April 18, 2017
by Mike Cherney
Creighton University's Physics Department
click here for photo and information about the writer

Tuesday in the Octave of Easter
Lectionary: 262

Acts 2:36-41
Psalms 33:4-5, 18-19, 20 and 22
John 20:11-18

Daily Easter Prayer

Celebrating Easter Home

Weekly Guide for Daily Prayer

An Easter Blessing

Easter Joy in Everyday Life

Today’s Gospel presents Mary Magdalene at Jesus’ tomb. Initially she does not perceive the presence of the Christ. Such encounters are not unique to her. The recognition of the risen Jesus often takes time on the part of his disciples. The passage from an early chapter of the Acts of the Apostles suggests what may be more important for meaningful engagement; we are moved less by a touching of the senses than by a touching of the heart.

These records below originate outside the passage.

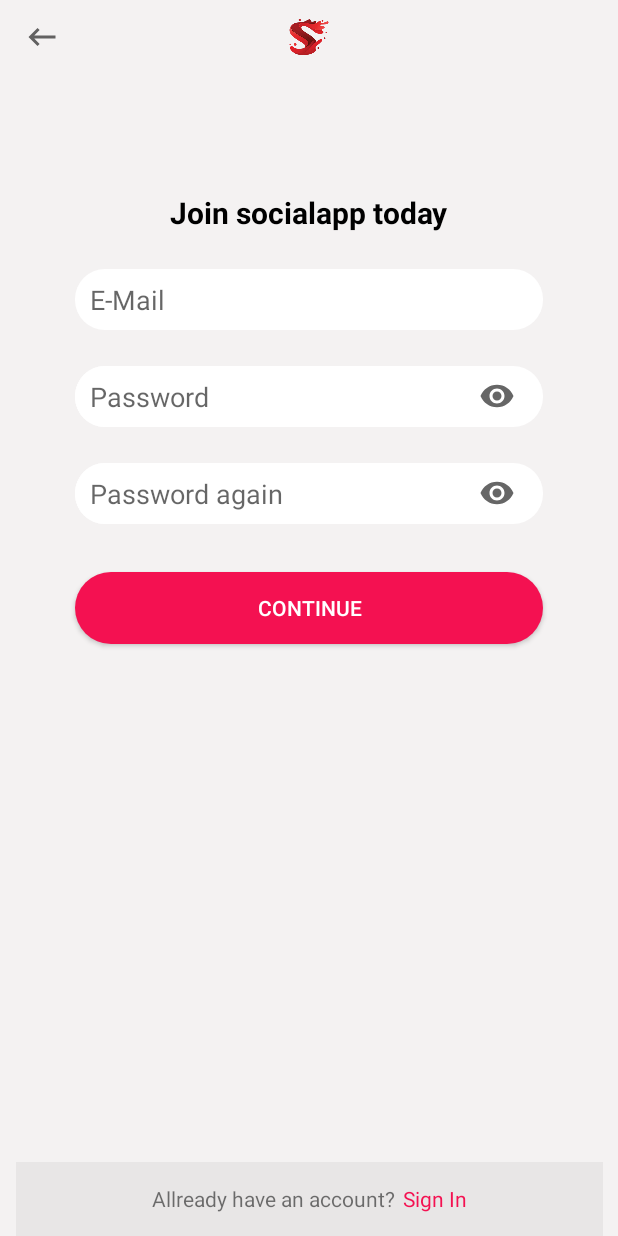
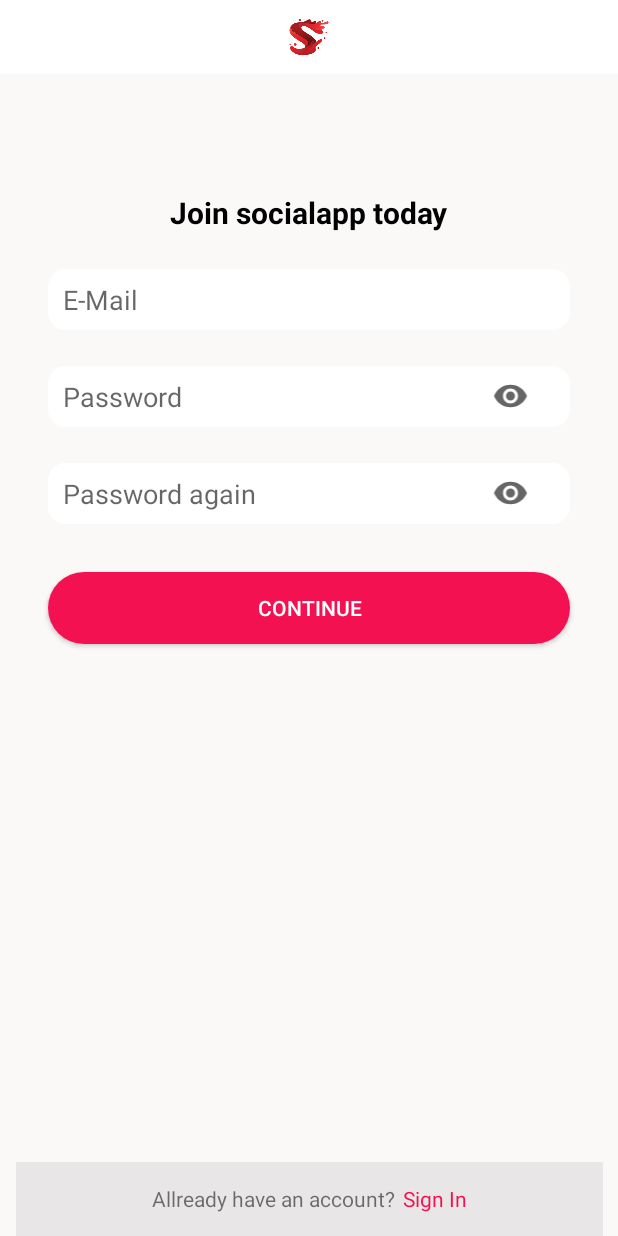
Before and after one commit to talhasaglam153/socialapp, an Android app: the screen it shows after launch (MainActivity), after a tap on "Hesap oluştur", on a phone screen of 412 x 824 dp. Run offline under Robolectric (Android 15) with nearby library versions, the phone set to English and light mode, and no system bars.

Commit message:
Password hide/show function added to signUp ui

```diff
--- a/app/src/main/res/drawable/custom_edittext.xml
+++ b/app/src/main/res/drawable/custom_edittext.xml
@@ -1,7 +1,7 @@
 <?xml version="1.0" encoding="utf-8"?>
 <shape xmlns:android="http://schemas.android.com/apk/res/android">
 
-    <corners android:radius="20dp"/>
+    <corners android:radius="12dp"/>
     <solid android:color="@color/white"/>
 
 </shape>
--- a/app/src/main/res/layout/fragment_sign_up.xml
+++ b/app/src/main/res/layout/fragment_sign_up.xml
@@ -3,7 +3,7 @@
     xmlns:app="http://schemas.android.com/apk/res-auto"
     xmlns:tools="http://schemas.android.com/tools"
     android:layout_width="match_parent"
-    android:background="#F4F2F2"
+    android:background="#FBF8F8"
     android:layout_height="match_parent"
     tools:context=".view.ui.fragment.SignUpFragment">
 
@@ -21,20 +21,12 @@
         <androidx.constraintlayout.widget.ConstraintLayout
             android:layout_width="match_parent"
             android:layout_height="0dp"
+            android:background="@color/white"
             app:layout_constraintBottom_toBottomOf="@id/guideline2"
             app:layout_constraintEnd_toEndOf="parent"
             app:layout_constraintStart_toStartOf="parent"
             app:layout_constraintTop_toTopOf="parent">
 
-            <ImageView
-                android:id="@+id/ivBack"
-                android:layout_width="wrap_content"
-                android:layout_height="wrap_content"
-                android:layout_marginStart="16dp"
-                android:src="@drawable/ic_back"
-                app:layout_constraintBottom_toBottomOf="parent"
-                app:layout_constraintStart_toStartOf="parent"
-                app:layout_constraintTop_toTopOf="parent" />
 
             <ImageView
                 android:id="@+id/ivLogo"
@@ -54,9 +46,9 @@
             android:layout_width="match_parent"
             android:layout_height="wrap_content"
             android:background="@drawable/custom_edittext"
-            android:layout_marginStart="50dp"
+            android:layout_marginStart="32dp"
             android:layout_marginTop="24dp"
-            android:layout_marginEnd="50dp"
+            android:layout_marginEnd="32dp"
             android:ems="10"
             android:inputType="textPersonName"
             android:hint="E-Mail"
@@ -185,7 +177,7 @@
                 android:layout_height="wrap_content"
                 android:text="Allready have an account?" />
             <TextView
-                android:id="@+id/tvLogin"
+                android:id="@+id/tvSignIn"
                 android:layout_marginStart="5dp"
                 android:textColor="@color/app_theme_color"
                 android:layout_width="wrap_content"
```
Also changed, not shown: app/src/main/java/com/tcoding/socialapp/view/ui/fragment/SignUpFragment.kt (+51 -0 lines).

So often we only see that which we are ready to see and hear that which we are ready to hear. Our mindset determines what, how and when we take in information. What I watch for television, listen to for radio programming and read in print has virtually no overlap with what my oldest sister watches, listens to and reads, while my youngest son gets almost everything from online sources. What I perceive is in many ways filtered by what I am ready to see and hear.

My work requires that I pay attention to the small and incidental things. Fortunately I work in a collaboration where others can identify the things that I have missed and I can take the necessary steps to include them. Rather than training, experience and grit, my personal motivation (growing out of what is in my heart) is likely the greatest influence on how much I am aware of things and the extent to which I am willing to take action.

I visited the Vatican for the first time last month. My initial impression was how grandiose St. Peter’s Basilica seemed. I found myself wondering if this monument was little more than papal self-aggrandizement. More than an hour into my visit and without a noticeable prompt my disposition suddenly changed. (The Lord touching my heart?) I was brought to tears. I went into a side chapel reserved for prayer (rather than tourism). I was given the gift of seeing the place from a very different perspective.

I can envisage the fire in the heart of St. Peter in the context of today’s first reading and I also imagine a “mini-Pentecost” in the Gospel description of Mary of Magdala’s experience at the tomb. I know my doubts and I fear the limitations of my faith. I am encouraged by the actions of the Spirit-filled Peter, the man who had earlier denied Jesus three times.

As today’s Psalm reminds us, the earth is full of the goodness of the Lord. In this period between Easter and Pentecost I am moved to pray today for a greater openness to the Lord.

Heavenly Father,
I miss so much because of where I choose to focus.
Allow me to let down my guard to fully take in what each new context brings.
Help me to use this grace to better understand others and better understand the work of men and women as co-creation partners with You.
Grant me a heart that welcomes Your Spirit and trusts in the consequences of that acceptance.

Click on the link below to send an e-mail response
to the writer of this reflection.

Sharing this reflection with others by Email, on Facebook or Twitter:

Email this pageFacebookTwitter

Print Friendly

See all the Resources we offer on our Online Ministries Home Page

Daily Reflection Home

Collaborative Ministry Office Guestbook